**Exercise directions**: Without including any pictures, please copy every entry below exactly.

**Dataset records**:
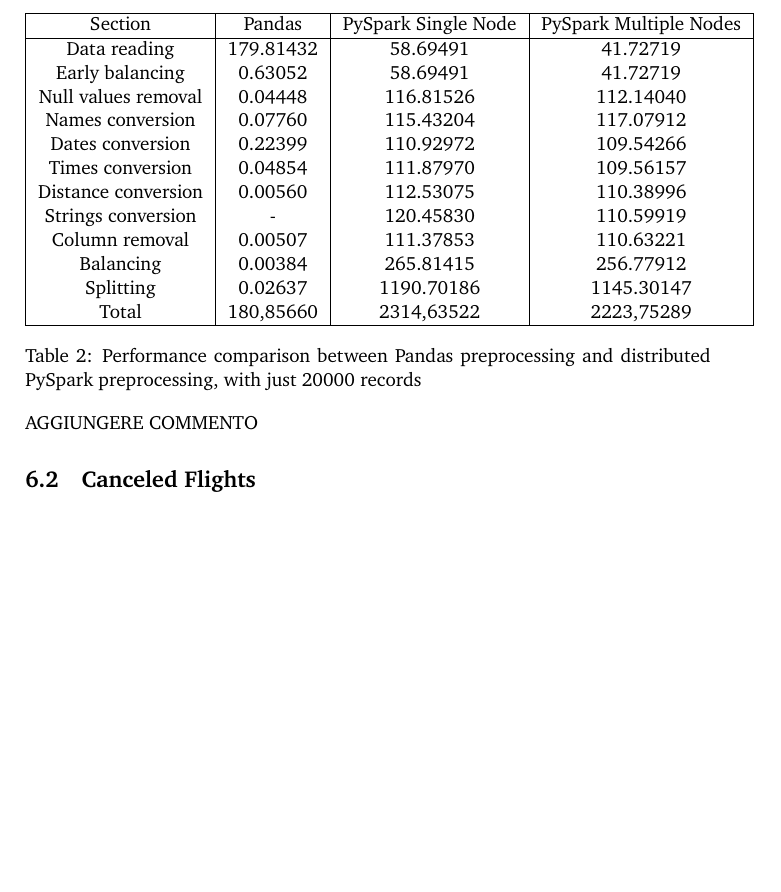
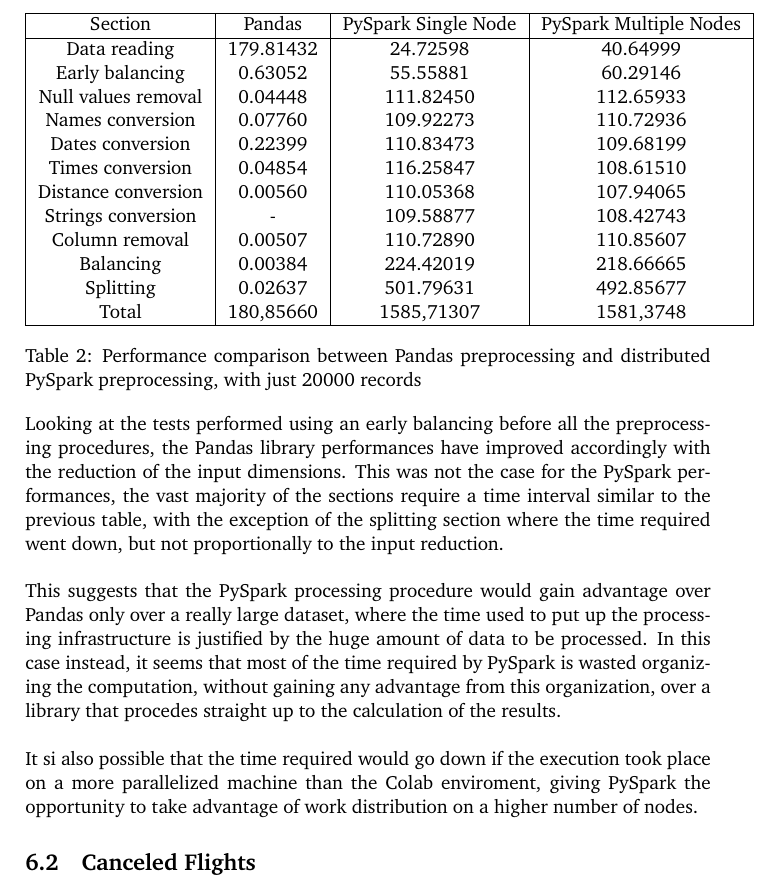
Before and after one commit to manuelelucchi/AirlineDeparture, a LaTeX document (report/report.tex): part of page 11 of 17 before the commit and part of page 11 of 18 after it, cut so that both start at the same text, the shorter picture padded with empty space. Compiled offline with pdfLaTeX.

Commit message:
Update report.tex

```diff
--- a/report/report.tex
+++ b/report/report.tex
@@ -347,24 +347,30 @@
         \hline
         Section             & Pandas    & PySpark Single Node & PySpark Multiple Nodes \\
         \hline
-        Data reading        & 179.81432  & 58.69491            & 41.72719               \\
-        Early balancing        & 0.63052  & 58.69491            & 41.72719               \\
-        Null values removal & 0.04448   & 116.81526           & 112.14040              \\
-        Names conversion    & 0.07760 & 115.43204           & 117.07912              \\
-        Dates conversion    & 0.22399  & 110.92972           & 109.54266              \\
-        Times conversion    & 0.04854 & 111.87970           & 109.56157              \\
-        Distance conversion & 0.00560  & 112.53075           & 110.38996              \\
-        Strings conversion  & -         & 120.45830           & 110.59919              \\
-        Column removal      & 0.00507   & 111.37853           & 110.63221              \\
-        Balancing           & 0.00384   & 265.81415           & 256.77912              \\
-        Splitting           & 0.02637  & 1190.70186          & 1145.30147             \\
-        Total               & 180,85660 & 2314,63522          & 2223,75289             \\
+        Data reading        & 179.81432  & 24.72598            & 40.64999               \\
+        Early balancing        & 0.63052  & 55.55881            & 60.29146               \\
+        Null values removal & 0.04448   & 111.82450           & 112.65933              \\
+        Names conversion    & 0.07760 & 109.92273           & 110.72936              \\
+        Dates conversion    & 0.22399  & 110.83473           & 109.68199              \\
+        Times conversion    & 0.04854 & 116.25847           & 108.61510              \\
+        Distance conversion & 0.00560  & 110.05368           & 107.94065              \\
+        Strings conversion  & -         & 109.58877           & 108.42743              \\
+        Column removal      & 0.00507   & 110.72890           & 110.85607              \\
+        Balancing           & 0.00384   & 224.42019           & 218.66665              \\
+        Splitting           & 0.02637  & 501.79631         & 492.85677             \\
+        Total               & 180,85660 & 1585,71307          & 1581,3748             \\
         \hline
     \end{tabular}
     \captionof{table}{Performance comparison between Pandas preprocessing and distributed PySpark preprocessing, with just 20000 records}
 \end{center}
 
-AGGIUNGERE COMMENTO
+Looking at the tests performed using an early balancing before all the preprocessing procedures, the Pandas library performances have improved accordingly with the reduction of the input dimensions.
+This was not the case for the PySpark performances, the vast majority of the sections require a time interval similar to the previous table, with the exception of the splitting section where the time required went down, but not proportionally to the input reduction.\\
+
+This suggests that the PySpark processing procedure would gain advantage over Pandas only over a really large dataset, where the time used to put up the processing infrastructure is justified by the huge amount of data to be processed.
+In this case instead, it seems that most of the time required by PySpark is wasted organizing the computation, without gaining any advantage from this organization, over a library that procedes straight up to the calculation of the results.\\
+
+It si also possible that the time required would go down if the execution took place on a more parallelized machine than the Colab enviroment, giving PySpark the opportunity to take advantage of work distribution on a higher number of nodes.
 
 \subsection{Canceled Flights}
 
```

**Answer to the exercise**:
Before and after one commit to manuelelucchi/AirlineDeparture, a LaTeX document (report/report.tex): part of page 11 of 17 before the commit and part of page 11 of 18 after it, cut so that both start at the same text, the shorter picture padded with empty space. Compiled offline with pdfLaTeX.

Commit message:
Update report.tex

```diff
--- a/report/report.tex
+++ b/report/report.tex
@@ -347,24 +347,30 @@
         \hline
         Section             & Pandas    & PySpark Single Node & PySpark Multiple Nodes \\
         \hline
-        Data reading        & 179.81432  & 58.69491            & 41.72719               \\
-        Early balancing        & 0.63052  & 58.69491            & 41.72719               \\
-        Null values removal & 0.04448   & 116.81526           & 112.14040              \\
-        Names conversion    & 0.07760 & 115.43204           & 117.07912              \\
-        Dates conversion    & 0.22399  & 110.92972           & 109.54266              \\
-        Times conversion    & 0.04854 & 111.87970           & 109.56157              \\
-        Distance conversion & 0.00560  & 112.53075           & 110.38996              \\
-        Strings conversion  & -         & 120.45830           & 110.59919              \\
-        Column removal      & 0.00507   & 111.37853           & 110.63221              \\
-        Balancing           & 0.00384   & 265.81415           & 256.77912              \\
-        Splitting           & 0.02637  & 1190.70186          & 1145.30147             \\
-        Total               & 180,85660 & 2314,63522          & 2223,75289             \\
+        Data reading        & 179.81432  & 24.72598            & 40.64999               \\
+        Early balancing        & 0.63052  & 55.55881            & 60.29146               \\
+        Null values removal & 0.04448   & 111.82450           & 112.65933              \\
+        Names conversion    & 0.07760 & 109.92273           & 110.72936              \\
+        Dates conversion    & 0.22399  & 110.83473           & 109.68199              \\
+        Times conversion    & 0.04854 & 116.25847           & 108.61510              \\
+        Distance conversion & 0.00560  & 110.05368           & 107.94065              \\
+        Strings conversion  & -         & 109.58877           & 108.42743              \\
+        Column removal      & 0.00507   & 110.72890           & 110.85607              \\
+        Balancing           & 0.00384   & 224.42019           & 218.66665              \\
+        Splitting           & 0.02637  & 501.79631         & 492.85677             \\
+        Total               & 180,85660 & 1585,71307          & 1581,3748             \\
         \hline
     \end{tabular}
     \captionof{table}{Performance comparison between Pandas preprocessing and distributed PySpark preprocessing, with just 20000 records}
 \end{center}
 
-AGGIUNGERE COMMENTO
+Looking at the tests performed using an early balancing before all the preprocessing procedures, the Pandas library performances have improved accordingly with the reduction of the input dimensions.
+This was not the case for the PySpark performances, the vast majority of the sections require a time interval similar to the previous table, with the exception of the splitting section where the time required went down, but not proportionally to the input reduction.\\
+
+This suggests that the PySpark processing procedure would gain advantage over Pandas only over a really large dataset, where the time used to put up the processing infrastructure is justified by the huge amount of data to be processed.
+In this case instead, it seems that most of the time required by PySpark is wasted organizing the computation, without gaining any advantage from this organization, over a library that procedes straight up to the calculation of the results.\\
+
+It si also possible that the time required would go down if the execution took place on a more parallelized machine than the Colab enviroment, giving PySpark the opportunity to take advantage of work distribution on a higher number of nodes.
 
 \subsection{Canceled Flights}
 
```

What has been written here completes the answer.